> [EXERCISE DESCRIPTION] Locate all lines in the data below that hold "Category" and show them.

> [INFORMATION SUPPLIED]
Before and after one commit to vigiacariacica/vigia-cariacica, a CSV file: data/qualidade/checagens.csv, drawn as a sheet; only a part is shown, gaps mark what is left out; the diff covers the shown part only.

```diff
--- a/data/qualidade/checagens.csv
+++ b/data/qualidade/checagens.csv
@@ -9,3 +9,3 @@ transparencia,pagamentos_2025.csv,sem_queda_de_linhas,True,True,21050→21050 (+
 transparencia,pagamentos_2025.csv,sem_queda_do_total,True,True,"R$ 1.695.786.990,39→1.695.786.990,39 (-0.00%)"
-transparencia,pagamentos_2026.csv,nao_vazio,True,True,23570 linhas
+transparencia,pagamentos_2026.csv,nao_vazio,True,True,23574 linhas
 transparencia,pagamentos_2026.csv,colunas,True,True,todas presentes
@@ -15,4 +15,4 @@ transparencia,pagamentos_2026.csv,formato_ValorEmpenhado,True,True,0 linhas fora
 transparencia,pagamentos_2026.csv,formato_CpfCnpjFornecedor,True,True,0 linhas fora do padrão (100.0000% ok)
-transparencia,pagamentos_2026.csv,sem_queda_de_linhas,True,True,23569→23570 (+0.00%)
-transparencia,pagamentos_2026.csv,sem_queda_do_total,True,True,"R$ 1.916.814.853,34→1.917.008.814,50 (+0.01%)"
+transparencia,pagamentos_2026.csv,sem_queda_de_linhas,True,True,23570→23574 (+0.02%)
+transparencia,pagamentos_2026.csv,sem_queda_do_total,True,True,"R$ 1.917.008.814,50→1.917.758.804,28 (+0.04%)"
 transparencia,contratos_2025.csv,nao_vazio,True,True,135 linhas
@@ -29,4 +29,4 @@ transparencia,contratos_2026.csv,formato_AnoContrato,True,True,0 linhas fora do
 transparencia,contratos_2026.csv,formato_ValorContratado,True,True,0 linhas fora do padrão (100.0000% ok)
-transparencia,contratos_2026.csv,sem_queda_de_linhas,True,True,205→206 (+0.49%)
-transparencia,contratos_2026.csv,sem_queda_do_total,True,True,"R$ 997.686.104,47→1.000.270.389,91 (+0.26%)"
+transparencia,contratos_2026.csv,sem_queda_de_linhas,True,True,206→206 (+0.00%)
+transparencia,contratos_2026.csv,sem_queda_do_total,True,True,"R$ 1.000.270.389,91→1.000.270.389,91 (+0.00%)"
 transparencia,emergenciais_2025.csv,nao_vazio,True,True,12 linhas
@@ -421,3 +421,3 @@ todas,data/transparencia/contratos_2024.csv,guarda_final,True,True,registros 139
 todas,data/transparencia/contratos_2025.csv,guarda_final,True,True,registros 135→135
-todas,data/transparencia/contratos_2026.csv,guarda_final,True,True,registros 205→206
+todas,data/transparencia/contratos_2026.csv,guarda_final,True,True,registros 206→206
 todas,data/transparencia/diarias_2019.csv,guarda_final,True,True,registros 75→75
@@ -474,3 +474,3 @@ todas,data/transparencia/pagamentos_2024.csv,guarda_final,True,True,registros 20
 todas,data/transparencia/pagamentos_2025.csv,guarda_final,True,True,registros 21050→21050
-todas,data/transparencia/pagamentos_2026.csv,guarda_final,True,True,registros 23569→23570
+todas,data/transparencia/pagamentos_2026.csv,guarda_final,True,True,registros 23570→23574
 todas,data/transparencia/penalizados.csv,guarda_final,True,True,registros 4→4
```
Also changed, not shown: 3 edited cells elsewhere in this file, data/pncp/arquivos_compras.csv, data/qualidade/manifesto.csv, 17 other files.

---

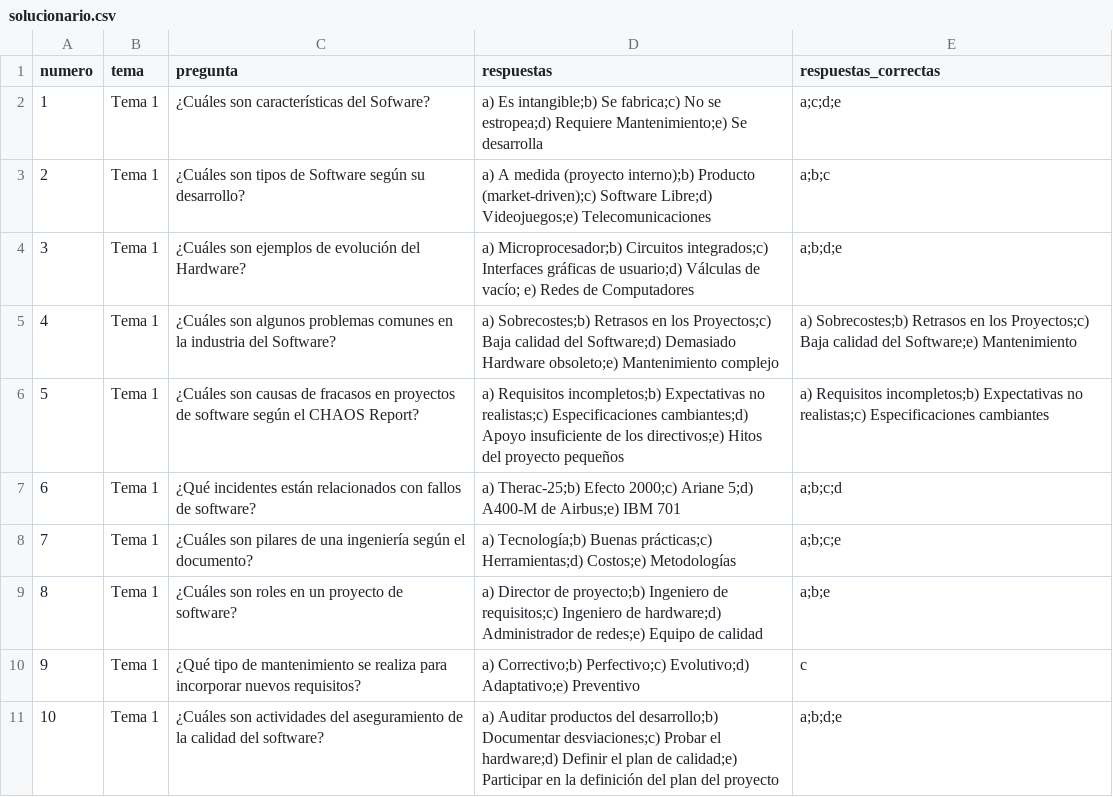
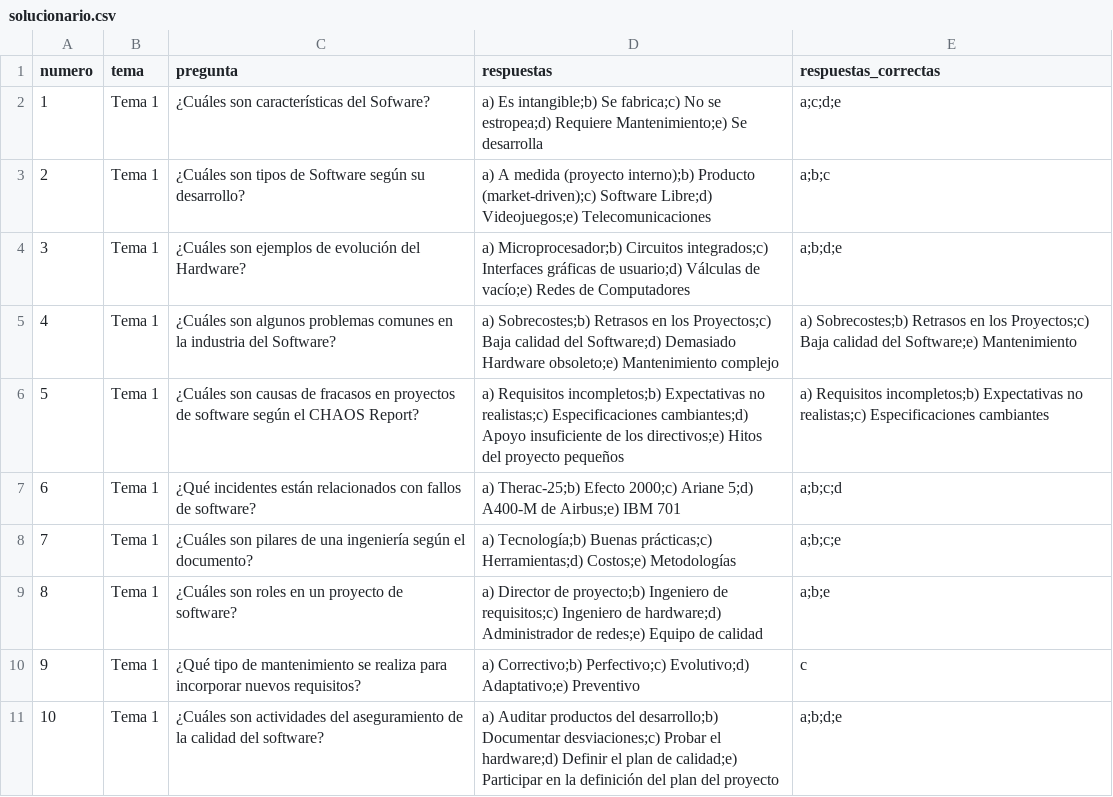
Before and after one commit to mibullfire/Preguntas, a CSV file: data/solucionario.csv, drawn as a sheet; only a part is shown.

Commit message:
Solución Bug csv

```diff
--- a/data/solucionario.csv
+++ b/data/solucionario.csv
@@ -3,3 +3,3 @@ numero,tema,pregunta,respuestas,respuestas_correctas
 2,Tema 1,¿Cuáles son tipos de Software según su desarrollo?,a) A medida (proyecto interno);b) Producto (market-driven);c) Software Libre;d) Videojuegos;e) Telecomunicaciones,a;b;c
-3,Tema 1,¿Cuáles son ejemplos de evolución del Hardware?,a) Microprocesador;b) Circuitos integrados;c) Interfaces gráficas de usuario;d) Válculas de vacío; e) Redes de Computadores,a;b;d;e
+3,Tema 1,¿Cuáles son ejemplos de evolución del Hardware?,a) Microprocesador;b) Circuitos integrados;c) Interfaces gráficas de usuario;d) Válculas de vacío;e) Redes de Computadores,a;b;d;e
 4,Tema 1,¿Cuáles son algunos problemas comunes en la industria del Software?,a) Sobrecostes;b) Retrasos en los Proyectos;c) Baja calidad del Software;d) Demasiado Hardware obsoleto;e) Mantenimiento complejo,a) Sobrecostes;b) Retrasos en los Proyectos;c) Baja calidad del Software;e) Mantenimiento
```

...

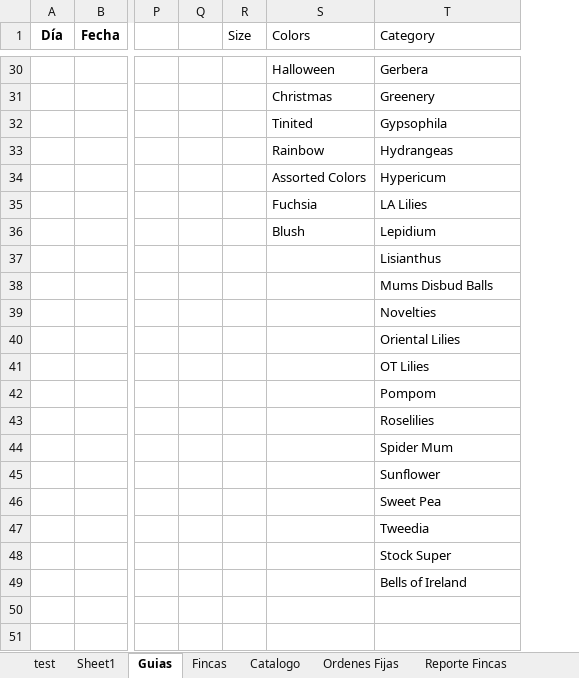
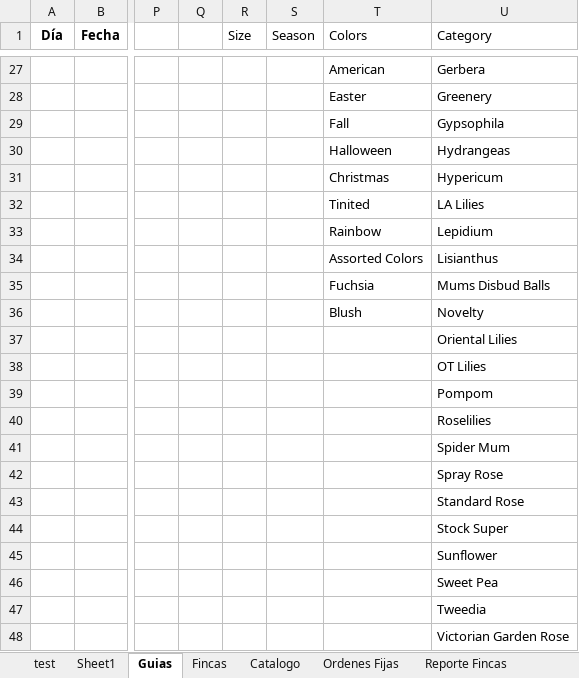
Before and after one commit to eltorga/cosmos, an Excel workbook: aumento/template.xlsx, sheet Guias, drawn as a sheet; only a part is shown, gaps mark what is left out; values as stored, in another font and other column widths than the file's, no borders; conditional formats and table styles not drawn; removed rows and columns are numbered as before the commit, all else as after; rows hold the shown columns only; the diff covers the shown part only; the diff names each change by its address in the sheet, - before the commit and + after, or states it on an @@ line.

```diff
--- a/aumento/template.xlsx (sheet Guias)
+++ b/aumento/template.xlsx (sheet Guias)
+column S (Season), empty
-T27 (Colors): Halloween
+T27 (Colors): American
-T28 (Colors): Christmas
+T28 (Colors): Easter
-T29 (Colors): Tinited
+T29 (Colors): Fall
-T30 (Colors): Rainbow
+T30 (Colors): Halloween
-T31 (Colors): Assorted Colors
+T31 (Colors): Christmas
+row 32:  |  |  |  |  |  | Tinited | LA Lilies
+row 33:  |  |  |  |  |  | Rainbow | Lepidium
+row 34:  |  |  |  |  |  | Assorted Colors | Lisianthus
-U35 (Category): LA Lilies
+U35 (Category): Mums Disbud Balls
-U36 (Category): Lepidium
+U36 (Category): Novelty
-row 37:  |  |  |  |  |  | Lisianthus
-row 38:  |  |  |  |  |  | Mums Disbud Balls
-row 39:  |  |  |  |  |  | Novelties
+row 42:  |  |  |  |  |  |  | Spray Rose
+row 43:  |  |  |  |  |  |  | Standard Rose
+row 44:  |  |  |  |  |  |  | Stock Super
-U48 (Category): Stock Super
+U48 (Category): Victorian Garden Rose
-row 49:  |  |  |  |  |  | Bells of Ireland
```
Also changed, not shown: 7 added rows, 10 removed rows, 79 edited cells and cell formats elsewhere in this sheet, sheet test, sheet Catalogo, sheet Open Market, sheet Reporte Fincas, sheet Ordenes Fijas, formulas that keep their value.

> [RESPONSE AREA]
-U35 (Category): LA Lilies
+U35 (Category): Mums Disbud Balls
-U36 (Category): Lepidium
+U36 (Category): Novelty
-U48 (Category): Stock Super
+U48 (Category): Victorian Garden Rose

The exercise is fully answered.